---------- SUPPLIED ENTRIES
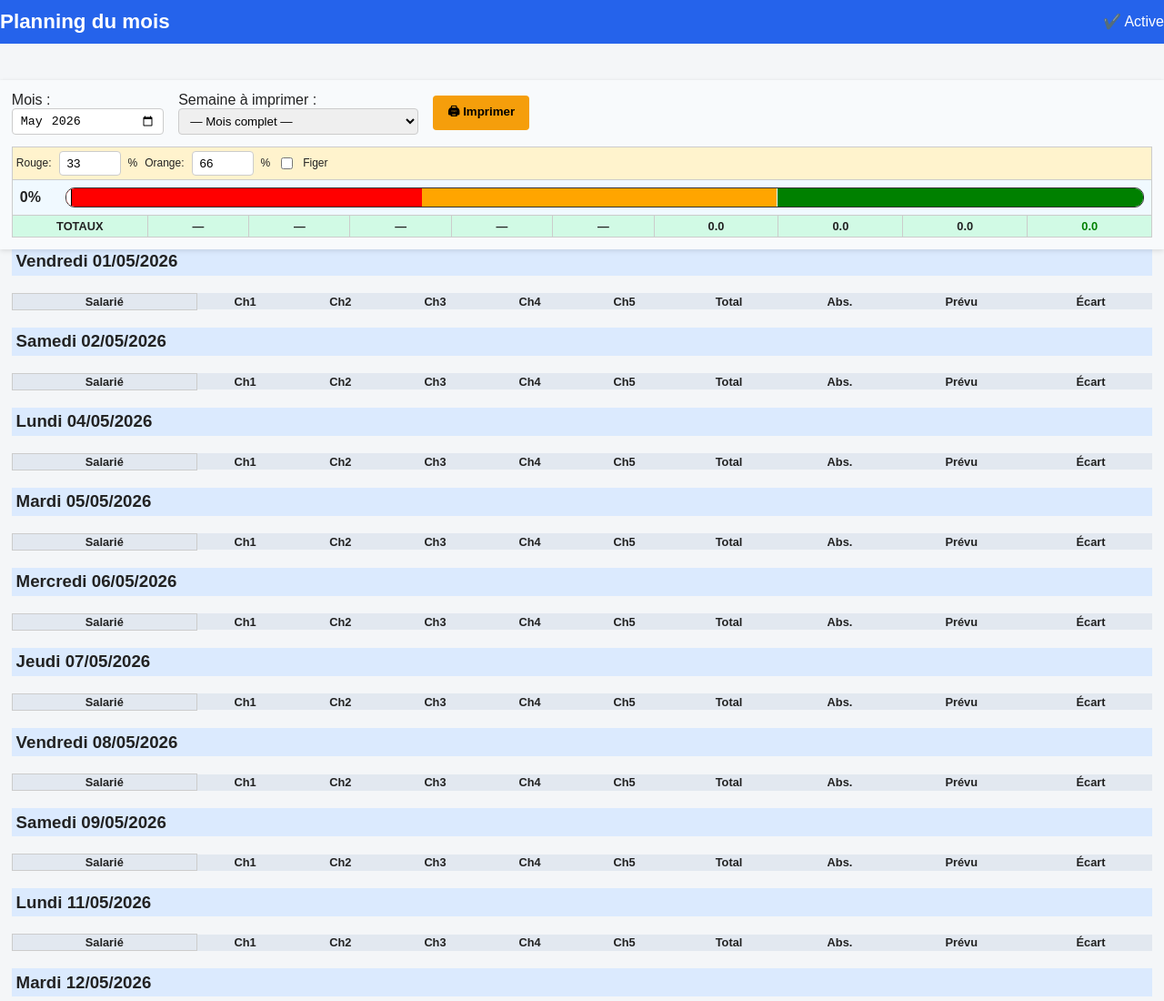
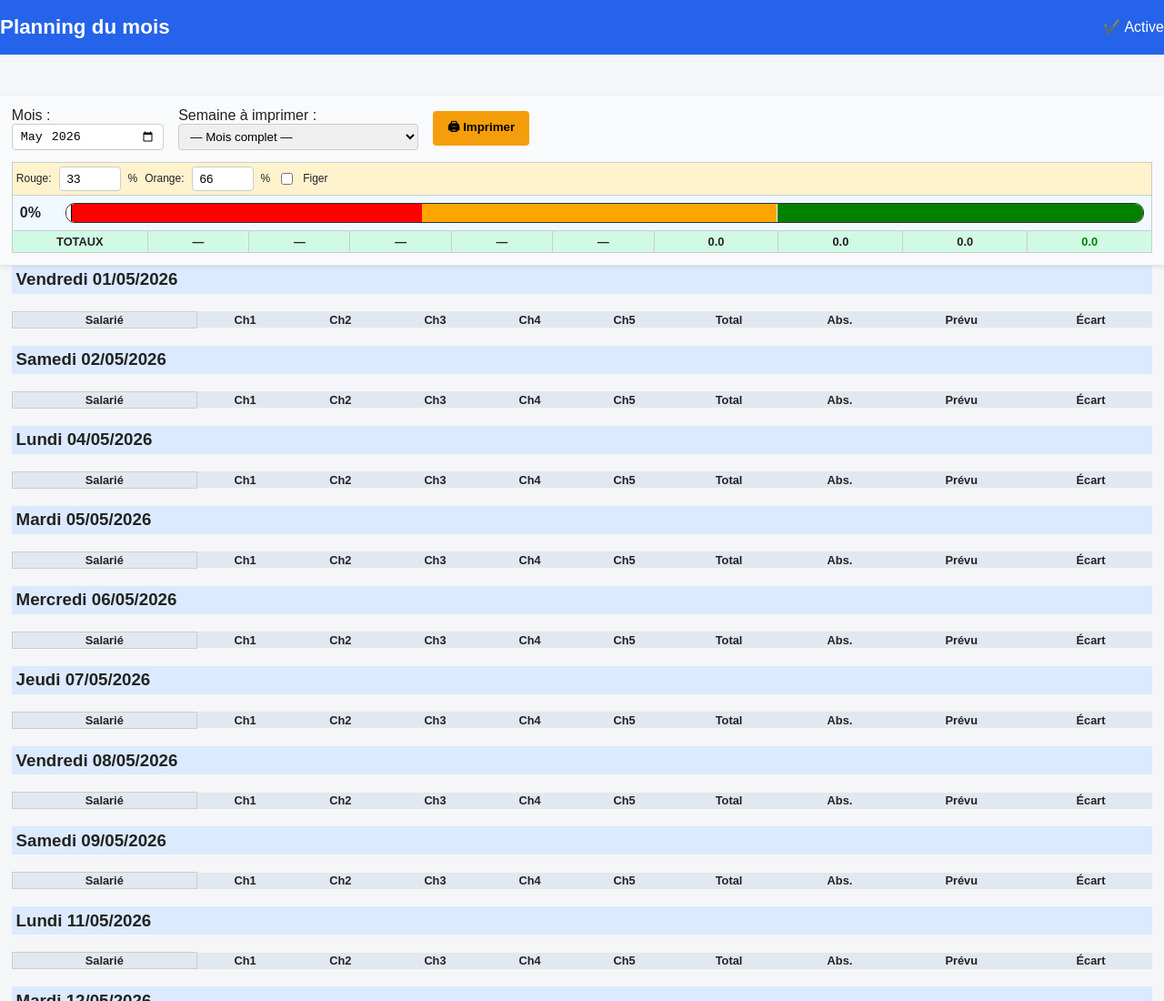
Before and after one commit to nicolasaustry-cpu/suivi-heures, a website: page public/planning.html in a window 1280 px wide. Shown: the top 1100 px of the page at 91% size. Drawn offline with Linux system fonts and the light colour scheme.

Commit message:
Fixe bloc complet haut (header + nav + jauge/totaux) collé en haut de page 10/05/2026 00h31

```diff
--- a/public/planning.html
+++ b/public/planning.html
@@ -15,9 +15,7 @@ input,select{border:1px solid #ccc;border-radius:4px;padding:5px 8px;}
 .nav a{text-decoration:none;color:#2563eb;font-weight:bold;}
 .nav a.active{text-decoration:underline;}
 @media print{.no-print{display:none!important;}}
-/* === Bloc supérieur fixe et collé === */
-
-/* Conteneurs du haut */
+/* === Bloc supérieur fixe complètement collé === */
 header,
 .nav,
 .no-print {
@@ -32,28 +30,32 @@ header,
 /* --- Bandeau bleu --- */
 header {
   top: 0;
-  height: 48px;
-  line-height: 48px;
+  height: 60px;            /* hauteur réelle du header */
+  line-height: 60px;       /* équilibre texte/icon verticaux */
 }
 
-/* --- Barre de navigation --- */
+/* --- Barre de navigation : collée juste sous le header --- */
 .nav {
-  top: 48px;                /* colle juste sous le bandeau bleu */
+  top: 60px;               /* pile après la hauteur du header */
   background: #e8edf3;
-  height: 40px;
+  height: 45px;            /* adapte selon ton design */
+  display: flex;
+  align-items: center;
+  justify-content: center;
 }
 
-/* --- Bloc Mois + Jauge + Totaux --- */
+/* --- Bloc filtres + jauge + totaux --- */
 .no-print {
-  top: 88px;                /* colle juste sous la nav */
+  top: 105px;              /* 60 + 45 = 105, suit sans espace */
   background: #f8fafc;
   box-shadow: 0 2px 5px rgba(0,0,0,0.1);
 }
 
-/* --- Pour ne pas masquer le planning derrière le haut fixe --- */
+/* --- Décalage du planning pour ne rien masquer --- */
 #planning-wrapper {
-  margin-top: 240px;        /* hauteur totale : header + nav + no-print */
+  margin-top: 260px;       /* correspond à la hauteur totale du bloc fixe */
 }
+
 
 </style>
 </head>
```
--------------------
Now copy each line of the entries that mentions "sous".

+/* --- Barre de navigation : collée juste sous le header --- */
-  top: 48px;                /* colle juste sous le bandeau bleu */
-  top: 88px;                /* colle juste sous la nav */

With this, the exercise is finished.